Richard Gere gives a credible and sincere performance as a mentally ill, homeless New Yorker in this powerful social drama
Richard Gere gives a credible and sincere performance as a mentally ill, homeless New Yorker in this powerful social drama.
To the wider world, Gere’s battered alcoholic George is almost invisible. Indeed, with the camera keeping its distance, it often takes us a moment to find him in the frame amid the bustling city. Writer-director Oren Moverman is in no rush to fill us in on the circumstances that have led George to his present existence, shuffling and stumbling from illegal squat to street bench to homeless shelter.
Emotionally buttoned-up and largely silent, he keeps his thoughts to himself – unlike loquacious former jazz musician Dixon (Ben Vereen), the fellow homeless man who badgers him into becoming his friend. And George mostly proves unwilling or unable to respond when others – including the authorities – offer him a helping hand.

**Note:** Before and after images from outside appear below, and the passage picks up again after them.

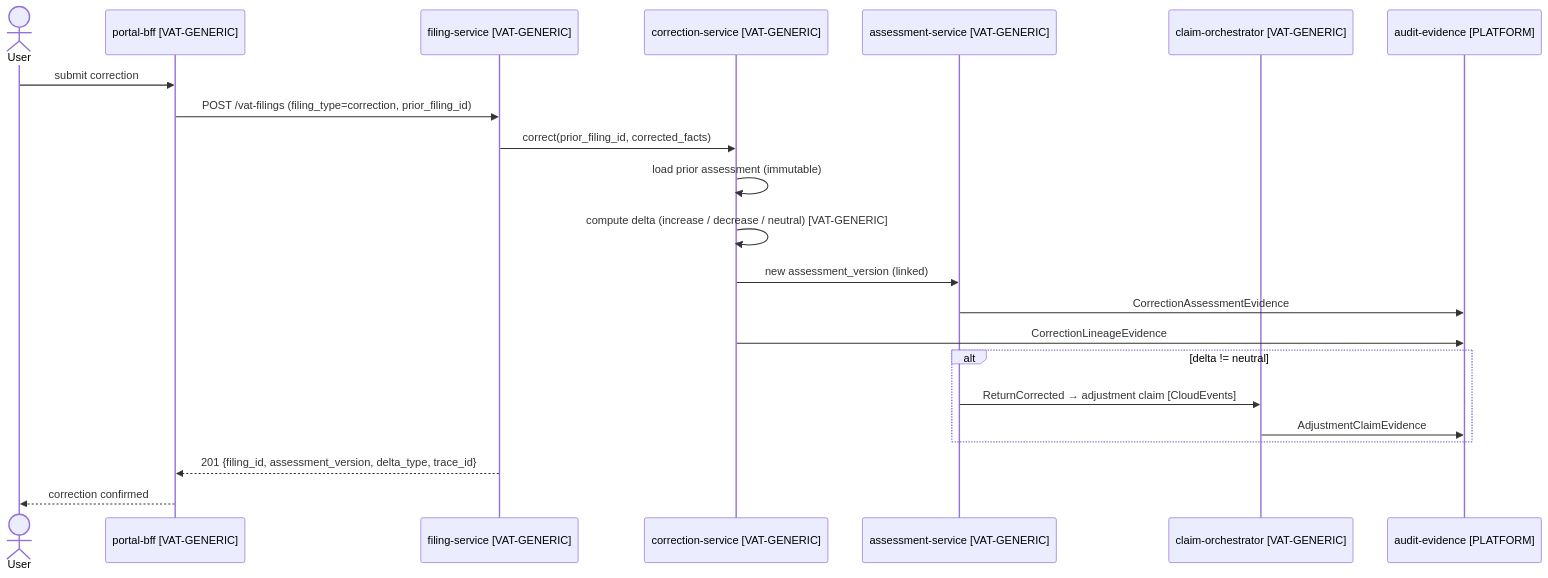
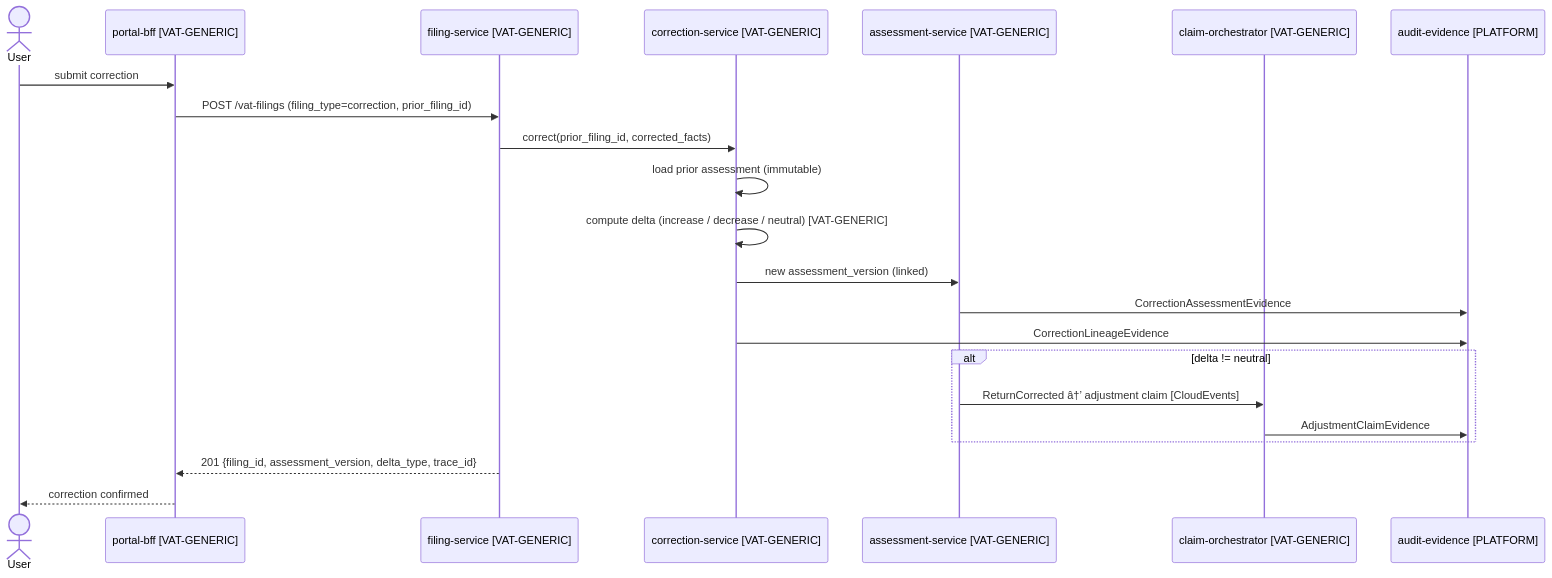
One commit to nc-tbi/VATRI-Codex changed the ninth of 13 diagrams in design/01-vat-filing-assessment-solution-design.md. Above: the diagram before and after it, drawn with Mermaid. The commit also changed other lines of this file and 13 other files, not shown here.

Commit message:
Incorporate latest BA updates and align architecture, traceability, and ViDA step coverage

````diff
--- a/design/01-vat-filing-assessment-solution-design.md
+++ b/design/01-vat-filing-assessment-solution-design.md
@@ -419,25 +419,25 @@
 ```mermaid
 sequenceDiagram
     actor User
     participant BFF as portal-bff [VAT-GENERIC]
     participant FS as filing-service [VAT-GENERIC]
     participant CS as correction-service [VAT-GENERIC]
     participant AS as assessment-service [VAT-GENERIC]
     participant CO as claim-orchestrator [VAT-GENERIC]
     participant AE as audit-evidence [PLATFORM]
 
     User->>BFF: submit correction
     BFF->>FS: POST /vat-filings (filing_type=correction, prior_filing_id)
     FS->>CS: correct(prior_filing_id, corrected_facts)
     CS->>CS: load prior assessment (immutable)
     CS->>CS: compute delta (increase / decrease / neutral) [VAT-GENERIC]
     CS->>AS: new assessment_version (linked)
     AS->>AE: CorrectionAssessmentEvidence
     CS->>AE: CorrectionLineageEvidence
     alt delta != neutral
-        AS->>CO: ReturnCorrected → adjustment claim [CloudEvents]
+        AS->>CO: ReturnCorrected â†’ adjustment claim [CloudEvents]
         CO->>AE: AdjustmentClaimEvidence
     end
     FS-->>BFF: 201 {filing_id, assessment_version, delta_type, trace_id}
     BFF-->>User: correction confirmed
 ```
````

It’s easy to imagine a different film courting sympathy for a protagonist such as George in a bid to tug our heartstrings, but this drama is all the more impressive and moving for its restraint.